7. When the skillet is hot, pour a ladle full of batter (a little less than 1/4 cup) into the skillet and immediately rotate the ladle to spread the batter. Watch attached video (My first attempt at the video, rather R's!).

8. Wait for 30-40 seconds until the sides of the paalaada start to come off the pan. You could either use your hands to take it out or turn the skillet upside down on an aluminium foil or a plate to take the paalaada off the skillet.
9. Paalaada is now ready to be folded in any shape you need. I have shown one method in the video or you could fold it into 4.

This goes perfect with any spicy naadan preparations like Mutton Curry, Beef Curry, Chicken Roast, or any vegetable curries. Or as mentioned in the start of the post, eat it without any curries! It is definitely a treat for your taste buds and a must try!

Wednesday, September 8, 2010

Chicken Kurma

Kurma or Korma is told to have its origin from Mughalai cuisine. It consists of a creamy sauce which is made using either milk cream, coconut milk, a paste of ground nuts or a varying combination of these.
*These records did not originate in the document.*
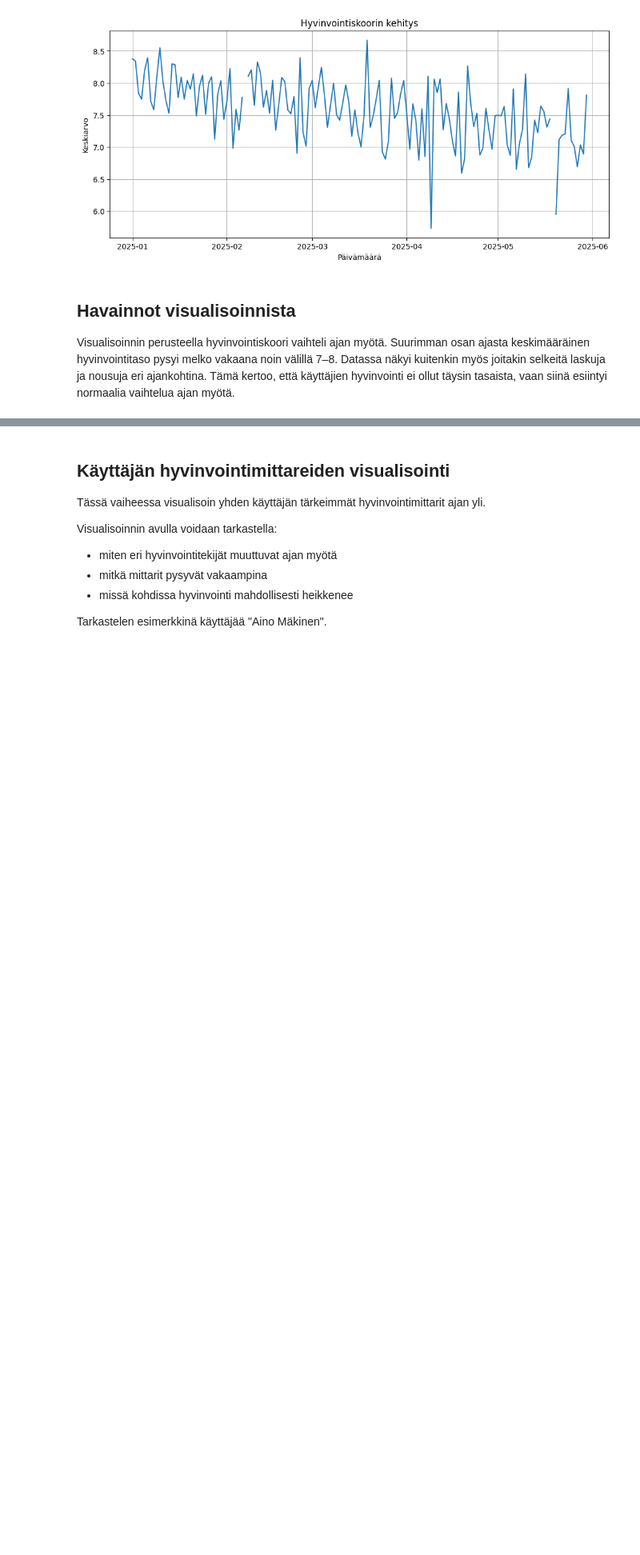
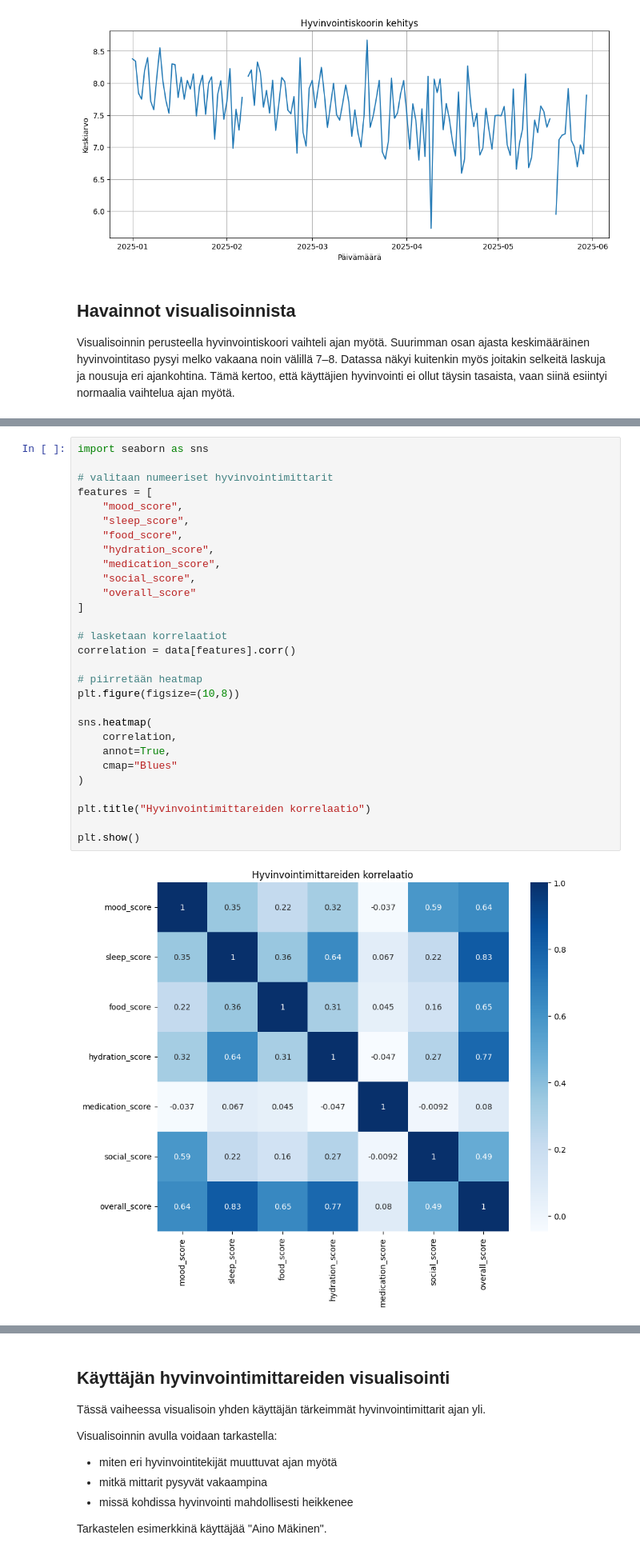
Before and after one commit to TanjaMel/welfare-bot-data-analysis, a Jupyter notebook: notebooks/1_eda.ipynb, the cells around one changed output, grey strips where cells are left out. Shown at 80% size. Cells and saved outputs as stored; diff of their text form; blank space fills up the shorter version.

Commit message:
Improve visualizations and correlation analysis

```diff
--- a/notebooks/1_eda.ipynb
+++ b/notebooks/1_eda.ipynb
@@ -263,0 +273,31 @@ Tämä kertoo, että käyttäjien hyvinvointi ei ollut täysin tasaista, vaan si
+# %%
+import seaborn as sns
+
+# valitaan numeeriset hyvinvointimittarit
+features = [
+    "mood_score",
+    "sleep_score",
+    "food_score",
+    "hydration_score",
+    "medication_score",
+    "social_score",
+    "overall_score"
+]
+
+# lasketaan korrelaatiot
+correlation = data[features].corr()
+
+# piirretään heatmap
+plt.figure(figsize=(10,8))
+
+sns.heatmap(
+    correlation,
+    annot=True,
+    cmap="Blues"
+)
+
+plt.title("Hyvinvointimittareiden korrelaatio")
+
+plt.show()
+# %% [output]
+[figure, added]
```
Also changed, not shown: parts of 2 cells of this notebook, 12 other files.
This curry is highly flavored with a mixture of spices that you cannot just keep away from it because of its aroma. Kurma is usually not very spicy, especially due to the ingredients that gets added to make it creamy. There are a lot of versions of Korma available all over and the one I have here is a Malabar Muslim version which I came across in the book "The Suriani Kitchen" by Lathika George.

Serves around 10-12 people
Oil- 2 tbsp
Onion- 2 (1 lbs - Chopped)
Ginger Paste- 1 tbsp
Garlic Paste- 2 tbsp
Tomato- 2 (0.4lbs - Chopped)
Turmeric Powder- 1 tsp
Chicken - 3 lbs
Curry Leaves- 1 twig
Salt- to taste
Water- 3 cups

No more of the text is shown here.